Source information —
···

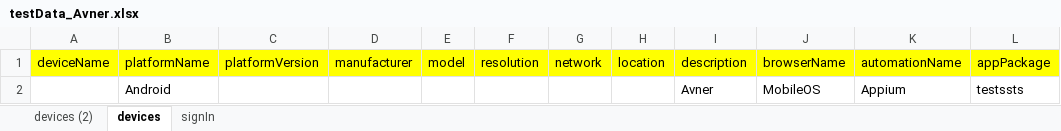
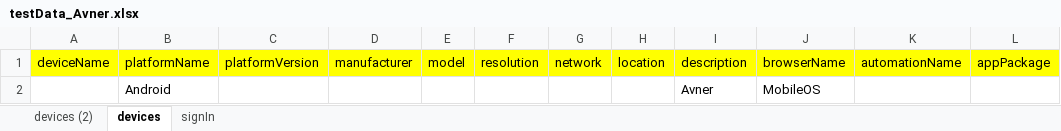
Before and after one commit to westondunn/Beton, an Excel workbook: Beton/src/main/resources/dataSheets/testData_Avner.xlsx, sheet devices, drawn as a sheet; values as stored, in another font and other column widths than the file's, no borders; the diff names each change by its address in the sheet, - before the commit and + after, or states it on an @@ line.

```diff
--- a/Beton/src/main/resources/dataSheets/testData_Avner.xlsx (sheet devices)
+++ b/Beton/src/main/resources/dataSheets/testData_Avner.xlsx (sheet devices)
-K2 (automationName): Appium
+K2 (automationName): (empty)
-L2 (appPackage): testssts
+L2 (appPackage): (empty)
```
Also changed, not shown: Beton/src/main/resources/dataSheets/testResults.xlsx, Beton/src/main/resources/dataSheets/testResults_1.xlsx, 2 other files.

···

Task instructions — Write the records above out again exactly, with no pictures in your copy.

Expected answer —
Before and after one commit to westondunn/Beton, an Excel workbook: Beton/src/main/resources/dataSheets/testData_Avner.xlsx, sheet devices, drawn as a sheet; values as stored, in another font and other column widths than the file's, no borders; the diff names each change by its address in the sheet, - before the commit and + after, or states it on an @@ line.

```diff
--- a/Beton/src/main/resources/dataSheets/testData_Avner.xlsx (sheet devices)
+++ b/Beton/src/main/resources/dataSheets/testData_Avner.xlsx (sheet devices)
-K2 (automationName): Appium
+K2 (automationName): (empty)
-L2 (appPackage): testssts
+L2 (appPackage): (empty)
```
Also changed, not shown: Beton/src/main/resources/dataSheets/testResults.xlsx, Beton/src/main/resources/dataSheets/testResults_1.xlsx, 2 other files.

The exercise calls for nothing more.